What is needed: Reproduce each line below precisely. Drop the pictures.

Source information:
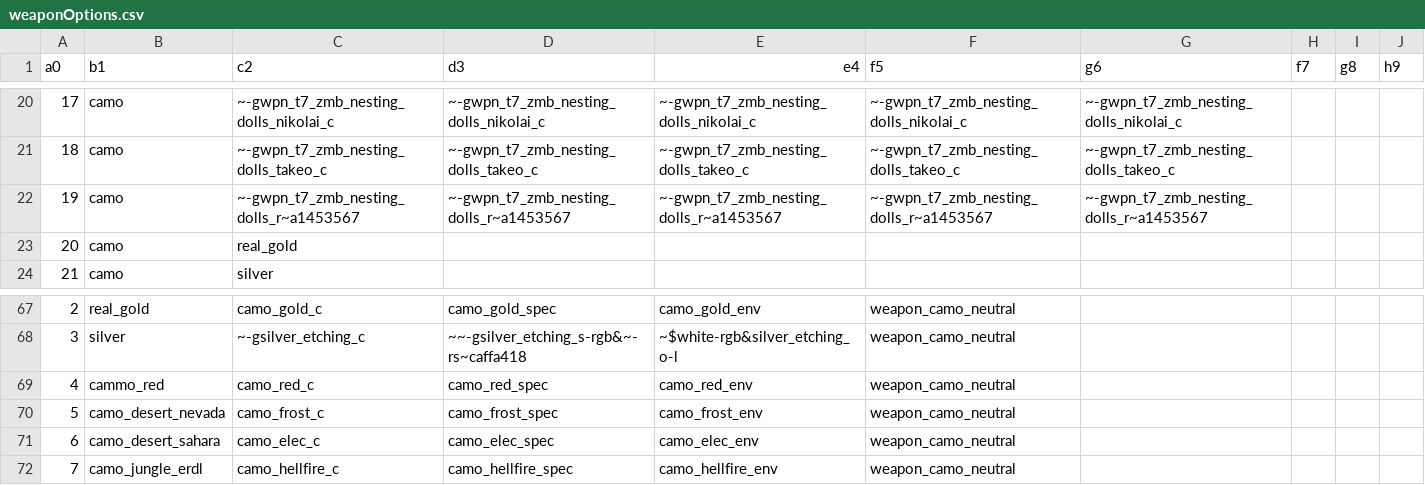
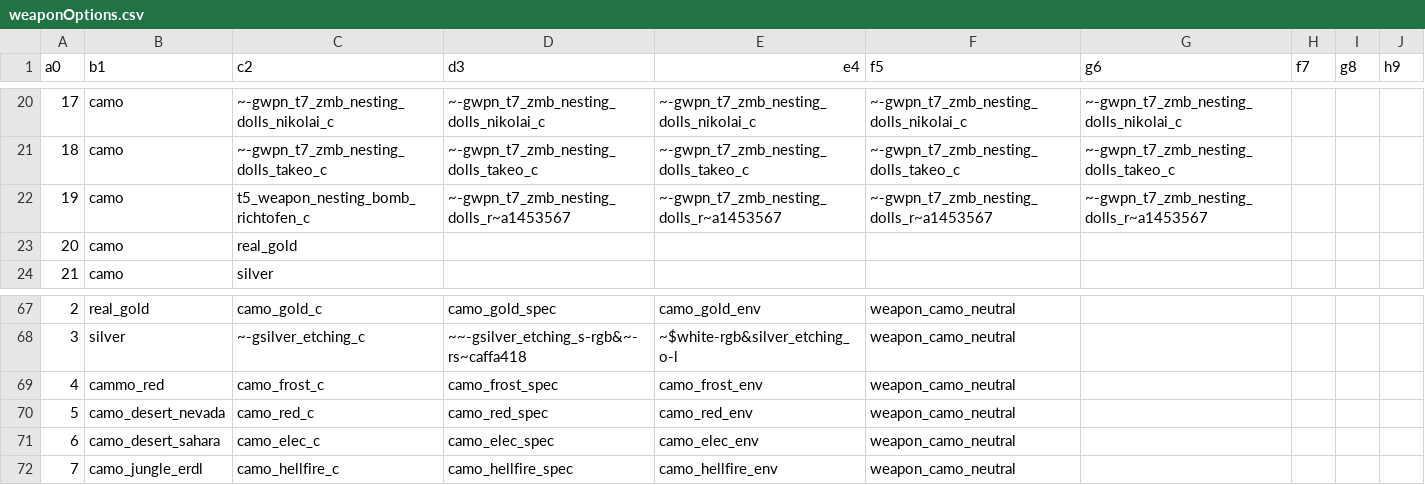
Before and after one commit to jhw2167/BO1-Reimagined-hotfitx, a CSV file: weaponOptions.csv, drawn as a sheet; only a part is shown, gaps mark what is left out; the diff covers the shown part only.

```diff
--- a/weaponOptions.csv
+++ b/weaponOptions.csv
@@ -21,3 +21,3 @@ a0,b1,c2,d3,e4,f5,g6,f7,g8,h9
 18,camo,~-gwpn_t7_zmb_nesting_dolls_takeo_c,~-gwpn_t7_zmb_nesting_dolls_takeo_c,~-gwpn_t7_zmb_nesting_dolls_takeo_c,~-gwpn_t7_zmb_nesting_dolls_takeo_c,~-gwpn_t7_zmb_nesting_dolls_takeo_c,,,
-19,camo,~-gwpn_t7_zmb_nesting_dolls_r~a1453567,~-gwpn_t7_zmb_nesting_dolls_r~a1453567,~-gwpn_t7_zmb_nesting_dolls_r~a1453567,~-gwpn_t7_zmb_nesting_dolls_r~a1453567,~-gwpn_t7_zmb_nesting_dolls_r~a1453567,,,
+19,camo,t5_weapon_nesting_bomb_richtofen_c,~-gwpn_t7_zmb_nesting_dolls_r~a1453567,~-gwpn_t7_zmb_nesting_dolls_r~a1453567,~-gwpn_t7_zmb_nesting_dolls_r~a1453567,~-gwpn_t7_zmb_nesting_dolls_r~a1453567,,,
 20,camo,real_gold,,,,,,,
@@ -68,4 +68,4 @@ a0,b1,c2,d3,e4,f5,g6,f7,g8,h9
 3,silver,~-gsilver_etching_c,~~-gsilver_etching_s-rgb&~-rs~caffa418,~$white-rgb&silver_etching_o-l,weapon_camo_neutral,,,,
-4,cammo_red,camo_red_c,camo_red_spec,camo_red_env,weapon_camo_neutral,,,,
-5,camo_desert_nevada,camo_frost_c,camo_frost_spec,camo_frost_env,weapon_camo_neutral,,,,
+4,cammo_red,camo_frost_c,camo_frost_spec,camo_frost_env,weapon_camo_neutral,,,,
+5,camo_desert_nevada,camo_red_c,camo_red_spec,camo_red_env,weapon_camo_neutral,,,,
 6,camo_desert_sahara,camo_elec_c,camo_elec_spec,camo_elec_env,weapon_camo_neutral,,,,
```
Also changed, not shown: 32 edited cells elsewhere in this file, mod.csv, 13 other files.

Answer section:
Before and after one commit to jhw2167/BO1-Reimagined-hotfitx, a CSV file: weaponOptions.csv, drawn as a sheet; only a part is shown, gaps mark what is left out; the diff covers the shown part only.

```diff
--- a/weaponOptions.csv
+++ b/weaponOptions.csv
@@ -21,3 +21,3 @@ a0,b1,c2,d3,e4,f5,g6,f7,g8,h9
 18,camo,~-gwpn_t7_zmb_nesting_dolls_takeo_c,~-gwpn_t7_zmb_nesting_dolls_takeo_c,~-gwpn_t7_zmb_nesting_dolls_takeo_c,~-gwpn_t7_zmb_nesting_dolls_takeo_c,~-gwpn_t7_zmb_nesting_dolls_takeo_c,,,
-19,camo,~-gwpn_t7_zmb_nesting_dolls_r~a1453567,~-gwpn_t7_zmb_nesting_dolls_r~a1453567,~-gwpn_t7_zmb_nesting_dolls_r~a1453567,~-gwpn_t7_zmb_nesting_dolls_r~a1453567,~-gwpn_t7_zmb_nesting_dolls_r~a1453567,,,
+19,camo,t5_weapon_nesting_bomb_richtofen_c,~-gwpn_t7_zmb_nesting_dolls_r~a1453567,~-gwpn_t7_zmb_nesting_dolls_r~a1453567,~-gwpn_t7_zmb_nesting_dolls_r~a1453567,~-gwpn_t7_zmb_nesting_dolls_r~a1453567,,,
 20,camo,real_gold,,,,,,,
@@ -68,4 +68,4 @@ a0,b1,c2,d3,e4,f5,g6,f7,g8,h9
 3,silver,~-gsilver_etching_c,~~-gsilver_etching_s-rgb&~-rs~caffa418,~$white-rgb&silver_etching_o-l,weapon_camo_neutral,,,,
-4,cammo_red,camo_red_c,camo_red_spec,camo_red_env,weapon_camo_neutral,,,,
-5,camo_desert_nevada,camo_frost_c,camo_frost_spec,camo_frost_env,weapon_camo_neutral,,,,
+4,cammo_red,camo_frost_c,camo_frost_spec,camo_frost_env,weapon_camo_neutral,,,,
+5,camo_desert_nevada,camo_red_c,camo_red_spec,camo_red_env,weapon_camo_neutral,,,,
 6,camo_desert_sahara,camo_elec_c,camo_elec_spec,camo_elec_env,weapon_camo_neutral,,,,
```
Also changed, not shown: 32 edited cells elsewhere in this file, mod.csv, 13 other files.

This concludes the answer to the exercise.